* **WHAT YOU ARE ASKED TO DO**
Print the records below exactly, starting at the first line and stopping after the line that contains "Also changed, not shown: parts of 5". Leave out any pictures.

* **GIVEN DATA**

----------------------------------------

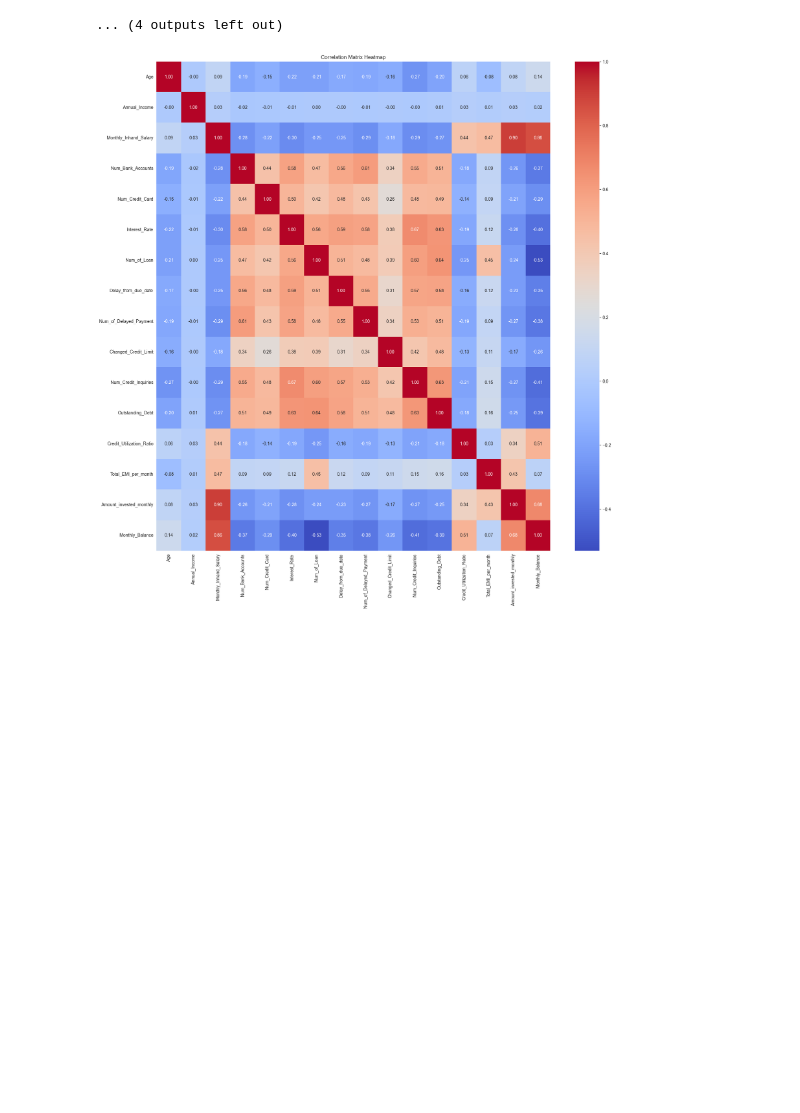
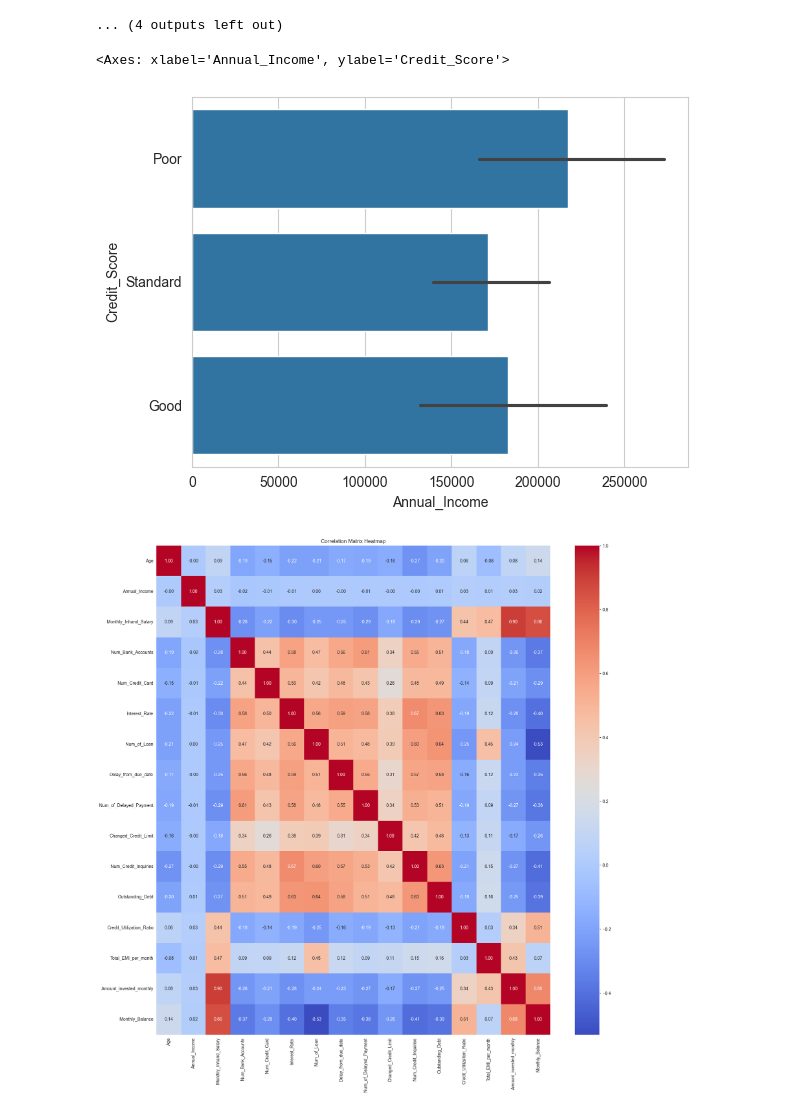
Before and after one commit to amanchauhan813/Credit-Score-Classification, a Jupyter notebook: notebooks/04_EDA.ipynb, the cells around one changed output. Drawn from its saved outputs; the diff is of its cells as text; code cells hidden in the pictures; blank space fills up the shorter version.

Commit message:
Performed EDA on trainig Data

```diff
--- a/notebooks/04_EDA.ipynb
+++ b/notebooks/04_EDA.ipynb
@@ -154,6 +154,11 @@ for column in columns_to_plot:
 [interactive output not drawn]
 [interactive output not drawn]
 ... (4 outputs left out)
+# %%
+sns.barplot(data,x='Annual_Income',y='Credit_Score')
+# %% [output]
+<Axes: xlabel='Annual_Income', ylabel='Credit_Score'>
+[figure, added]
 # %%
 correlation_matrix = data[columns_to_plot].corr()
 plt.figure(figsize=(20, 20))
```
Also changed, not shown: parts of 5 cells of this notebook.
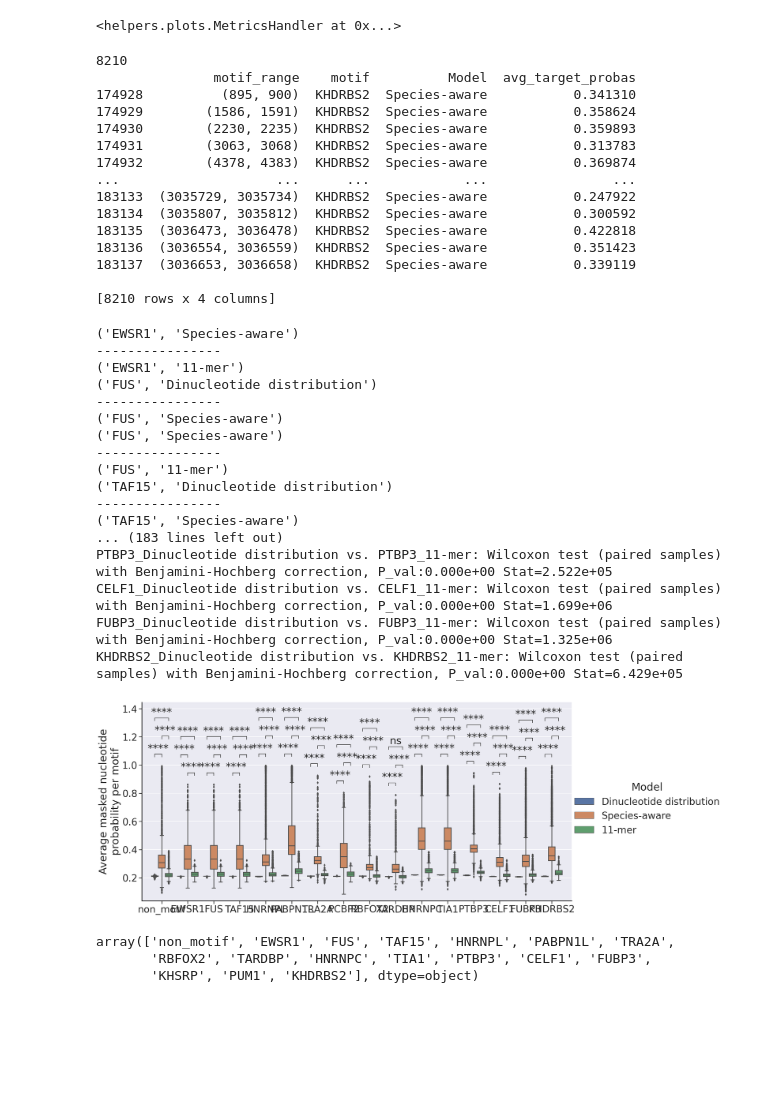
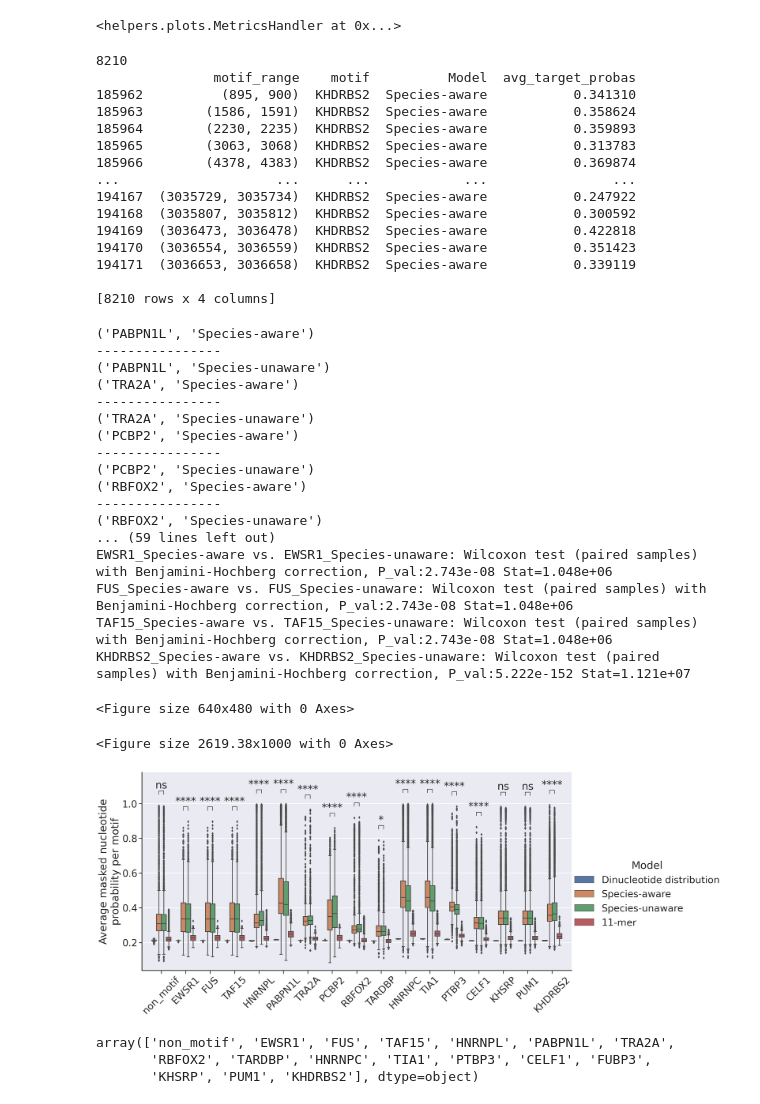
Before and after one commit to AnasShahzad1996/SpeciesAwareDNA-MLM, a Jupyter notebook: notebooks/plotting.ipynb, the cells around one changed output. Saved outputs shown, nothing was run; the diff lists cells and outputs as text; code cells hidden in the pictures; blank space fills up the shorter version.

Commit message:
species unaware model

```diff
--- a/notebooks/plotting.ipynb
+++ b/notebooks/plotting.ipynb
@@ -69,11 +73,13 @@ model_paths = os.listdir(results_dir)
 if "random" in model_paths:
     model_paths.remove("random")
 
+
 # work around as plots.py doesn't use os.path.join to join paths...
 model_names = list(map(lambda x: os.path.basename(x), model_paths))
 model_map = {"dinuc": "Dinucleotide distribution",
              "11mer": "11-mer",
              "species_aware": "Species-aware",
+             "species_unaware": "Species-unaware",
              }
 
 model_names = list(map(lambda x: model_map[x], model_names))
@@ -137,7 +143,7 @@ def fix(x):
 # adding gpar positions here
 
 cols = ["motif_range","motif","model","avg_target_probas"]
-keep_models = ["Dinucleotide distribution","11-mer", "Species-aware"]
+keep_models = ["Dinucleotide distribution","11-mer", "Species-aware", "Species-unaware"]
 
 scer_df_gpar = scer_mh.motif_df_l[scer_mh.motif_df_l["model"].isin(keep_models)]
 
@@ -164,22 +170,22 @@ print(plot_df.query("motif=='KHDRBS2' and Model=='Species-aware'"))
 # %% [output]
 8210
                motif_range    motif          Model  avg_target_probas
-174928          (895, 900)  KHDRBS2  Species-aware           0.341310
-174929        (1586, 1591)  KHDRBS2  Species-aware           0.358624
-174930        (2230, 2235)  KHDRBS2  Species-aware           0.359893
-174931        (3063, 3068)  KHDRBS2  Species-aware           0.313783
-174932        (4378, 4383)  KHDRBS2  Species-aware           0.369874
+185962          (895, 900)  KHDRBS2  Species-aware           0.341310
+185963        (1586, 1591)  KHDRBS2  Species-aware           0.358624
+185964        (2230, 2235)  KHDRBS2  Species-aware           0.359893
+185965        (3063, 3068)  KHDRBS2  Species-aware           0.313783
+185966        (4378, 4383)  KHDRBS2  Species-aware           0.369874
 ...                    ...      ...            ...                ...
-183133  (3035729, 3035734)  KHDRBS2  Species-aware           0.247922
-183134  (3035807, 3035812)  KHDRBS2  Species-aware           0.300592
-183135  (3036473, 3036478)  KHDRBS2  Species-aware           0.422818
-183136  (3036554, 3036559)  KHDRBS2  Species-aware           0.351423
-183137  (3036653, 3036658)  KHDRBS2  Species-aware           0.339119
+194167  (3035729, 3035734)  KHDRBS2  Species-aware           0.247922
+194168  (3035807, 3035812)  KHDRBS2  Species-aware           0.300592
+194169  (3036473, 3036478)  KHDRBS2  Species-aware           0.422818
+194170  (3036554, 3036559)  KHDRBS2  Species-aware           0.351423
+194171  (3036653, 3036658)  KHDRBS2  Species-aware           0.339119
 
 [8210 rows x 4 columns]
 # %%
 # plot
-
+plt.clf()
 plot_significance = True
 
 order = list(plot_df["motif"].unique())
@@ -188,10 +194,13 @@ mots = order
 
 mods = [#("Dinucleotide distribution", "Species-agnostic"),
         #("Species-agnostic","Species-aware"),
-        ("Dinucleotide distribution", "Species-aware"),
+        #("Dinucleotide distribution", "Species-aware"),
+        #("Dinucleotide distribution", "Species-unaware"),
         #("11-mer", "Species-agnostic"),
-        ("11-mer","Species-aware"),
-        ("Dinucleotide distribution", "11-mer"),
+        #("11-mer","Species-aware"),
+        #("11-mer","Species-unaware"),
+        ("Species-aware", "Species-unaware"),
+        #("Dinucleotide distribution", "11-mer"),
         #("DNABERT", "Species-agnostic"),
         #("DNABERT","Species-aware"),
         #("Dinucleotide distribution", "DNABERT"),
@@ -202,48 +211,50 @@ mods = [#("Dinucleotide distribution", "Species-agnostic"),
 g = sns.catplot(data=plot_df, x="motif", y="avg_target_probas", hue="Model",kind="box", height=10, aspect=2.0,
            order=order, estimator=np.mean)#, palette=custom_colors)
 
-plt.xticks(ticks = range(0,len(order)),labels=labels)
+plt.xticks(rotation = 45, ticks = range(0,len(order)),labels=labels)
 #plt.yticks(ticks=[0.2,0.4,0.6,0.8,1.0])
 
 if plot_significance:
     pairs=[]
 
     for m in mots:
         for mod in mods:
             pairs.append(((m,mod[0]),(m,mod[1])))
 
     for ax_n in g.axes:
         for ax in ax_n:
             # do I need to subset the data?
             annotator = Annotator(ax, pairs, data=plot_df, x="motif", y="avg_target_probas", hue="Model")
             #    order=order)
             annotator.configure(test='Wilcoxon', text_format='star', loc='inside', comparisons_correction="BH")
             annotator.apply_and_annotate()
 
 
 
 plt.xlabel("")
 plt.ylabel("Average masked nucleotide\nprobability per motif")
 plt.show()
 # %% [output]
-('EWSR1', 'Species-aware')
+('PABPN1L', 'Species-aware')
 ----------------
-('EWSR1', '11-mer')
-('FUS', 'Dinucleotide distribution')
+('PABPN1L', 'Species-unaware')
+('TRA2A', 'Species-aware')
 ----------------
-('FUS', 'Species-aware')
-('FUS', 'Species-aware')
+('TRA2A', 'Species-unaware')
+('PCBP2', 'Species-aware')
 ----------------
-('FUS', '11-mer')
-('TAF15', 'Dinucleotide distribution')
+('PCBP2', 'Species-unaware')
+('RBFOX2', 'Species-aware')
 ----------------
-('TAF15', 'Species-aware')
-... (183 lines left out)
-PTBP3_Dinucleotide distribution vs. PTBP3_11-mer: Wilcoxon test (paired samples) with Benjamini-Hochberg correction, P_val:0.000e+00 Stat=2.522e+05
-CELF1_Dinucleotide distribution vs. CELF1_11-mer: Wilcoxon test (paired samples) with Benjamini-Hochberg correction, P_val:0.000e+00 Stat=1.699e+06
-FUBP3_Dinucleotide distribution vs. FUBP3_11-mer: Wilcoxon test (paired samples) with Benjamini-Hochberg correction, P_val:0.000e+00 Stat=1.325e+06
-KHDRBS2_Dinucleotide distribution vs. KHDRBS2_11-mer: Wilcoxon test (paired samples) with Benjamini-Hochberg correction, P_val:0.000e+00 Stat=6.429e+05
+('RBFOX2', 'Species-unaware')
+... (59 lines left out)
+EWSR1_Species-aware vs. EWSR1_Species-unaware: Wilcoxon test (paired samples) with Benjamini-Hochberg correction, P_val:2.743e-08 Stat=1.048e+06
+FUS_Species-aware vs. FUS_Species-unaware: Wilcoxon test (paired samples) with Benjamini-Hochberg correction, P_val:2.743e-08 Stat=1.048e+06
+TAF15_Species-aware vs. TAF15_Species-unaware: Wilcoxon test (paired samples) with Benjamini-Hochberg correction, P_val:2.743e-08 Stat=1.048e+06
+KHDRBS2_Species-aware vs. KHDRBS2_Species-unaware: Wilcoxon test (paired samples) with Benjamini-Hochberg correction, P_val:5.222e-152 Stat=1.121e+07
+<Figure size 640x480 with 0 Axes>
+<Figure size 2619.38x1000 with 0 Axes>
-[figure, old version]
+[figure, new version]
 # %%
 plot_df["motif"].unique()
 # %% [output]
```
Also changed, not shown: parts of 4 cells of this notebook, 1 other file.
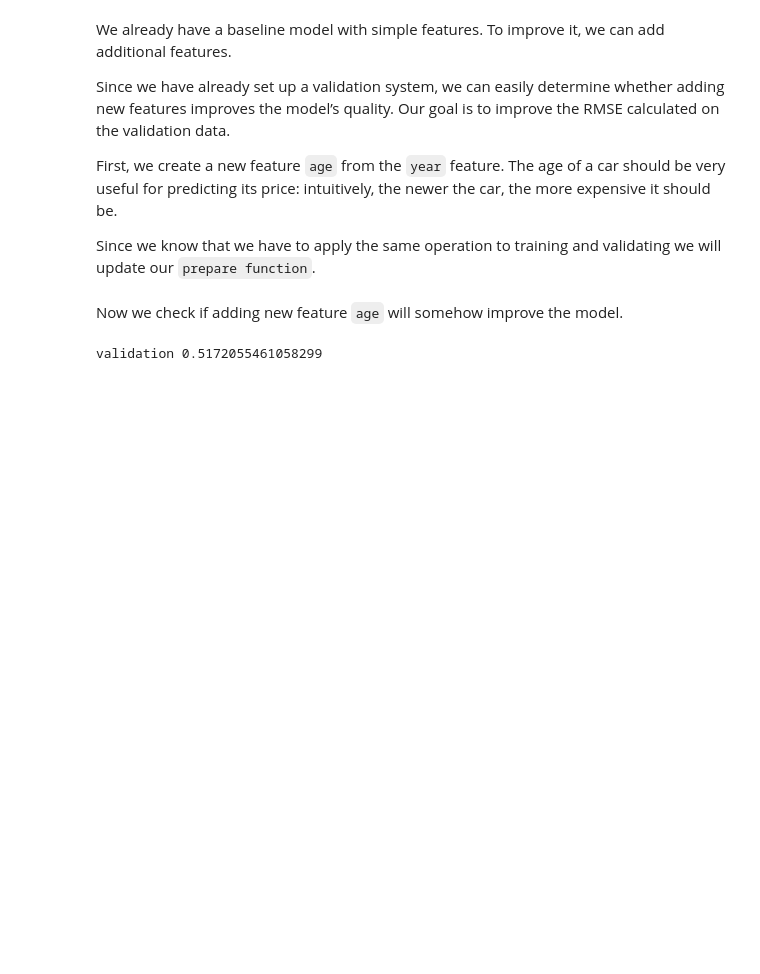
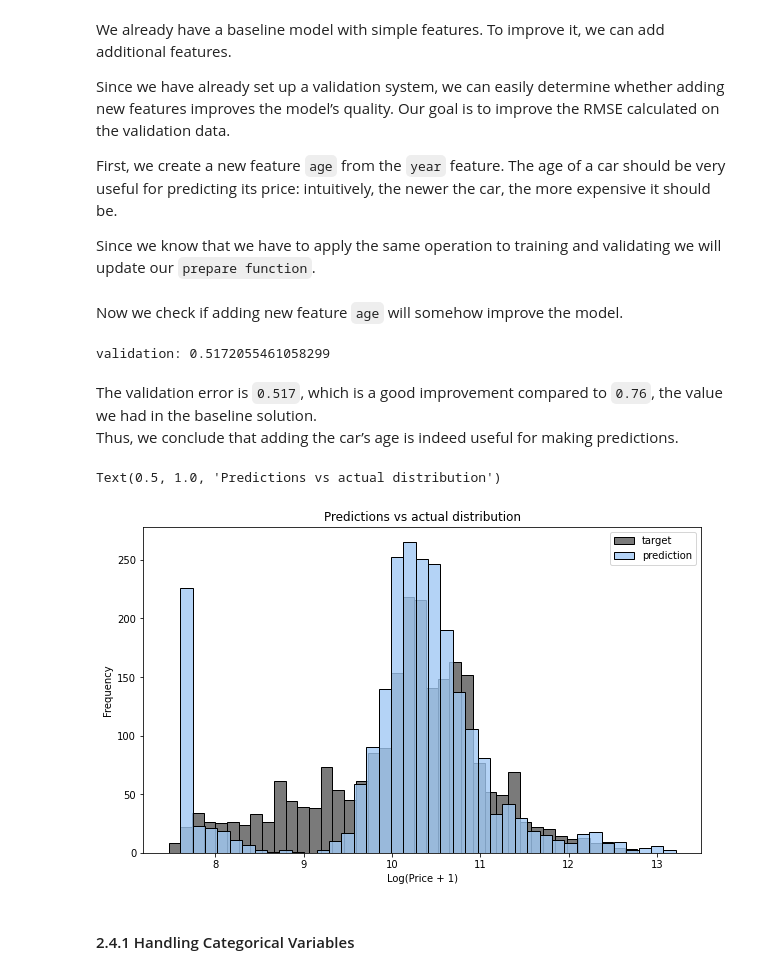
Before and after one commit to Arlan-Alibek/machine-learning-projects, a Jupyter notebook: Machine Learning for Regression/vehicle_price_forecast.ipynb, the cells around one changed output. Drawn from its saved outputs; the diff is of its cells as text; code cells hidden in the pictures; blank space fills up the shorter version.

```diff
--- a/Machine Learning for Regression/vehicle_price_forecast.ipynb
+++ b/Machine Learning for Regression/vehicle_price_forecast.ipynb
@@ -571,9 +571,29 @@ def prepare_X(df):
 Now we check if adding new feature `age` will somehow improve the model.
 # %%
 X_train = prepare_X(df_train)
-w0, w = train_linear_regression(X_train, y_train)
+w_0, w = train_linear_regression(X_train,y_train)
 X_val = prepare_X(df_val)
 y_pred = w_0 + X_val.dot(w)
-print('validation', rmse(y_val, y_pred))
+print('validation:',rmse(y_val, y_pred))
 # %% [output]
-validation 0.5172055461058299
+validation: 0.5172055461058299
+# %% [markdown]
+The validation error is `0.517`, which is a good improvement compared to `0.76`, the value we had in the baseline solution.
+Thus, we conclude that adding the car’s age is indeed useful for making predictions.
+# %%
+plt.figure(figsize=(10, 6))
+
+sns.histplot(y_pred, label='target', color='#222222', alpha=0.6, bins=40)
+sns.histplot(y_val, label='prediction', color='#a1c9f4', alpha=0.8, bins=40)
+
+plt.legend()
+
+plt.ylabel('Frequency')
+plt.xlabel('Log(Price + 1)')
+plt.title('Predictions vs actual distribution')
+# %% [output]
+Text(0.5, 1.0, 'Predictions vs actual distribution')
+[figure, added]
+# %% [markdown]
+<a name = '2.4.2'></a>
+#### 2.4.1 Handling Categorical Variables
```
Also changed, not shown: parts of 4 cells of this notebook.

----------------------------------------

* **TASK SOLUTION**
Before and after one commit to amanchauhan813/Credit-Score-Classification, a Jupyter notebook: notebooks/04_EDA.ipynb, the cells around one changed output. Drawn from its saved outputs; the diff is of its cells as text; code cells hidden in the pictures; blank space fills up the shorter version.

Commit message:
Performed EDA on trainig Data

```diff
--- a/notebooks/04_EDA.ipynb
+++ b/notebooks/04_EDA.ipynb
@@ -154,6 +154,11 @@ for column in columns_to_plot:
 [interactive output not drawn]
 [interactive output not drawn]
 ... (4 outputs left out)
+# %%
+sns.barplot(data,x='Annual_Income',y='Credit_Score')
+# %% [output]
+<Axes: xlabel='Annual_Income', ylabel='Credit_Score'>
+[figure, added]
 # %%
 correlation_matrix = data[columns_to_plot].corr()
 plt.figure(figsize=(20, 20))
```
Also changed, not shown: parts of 5 cells of this notebook.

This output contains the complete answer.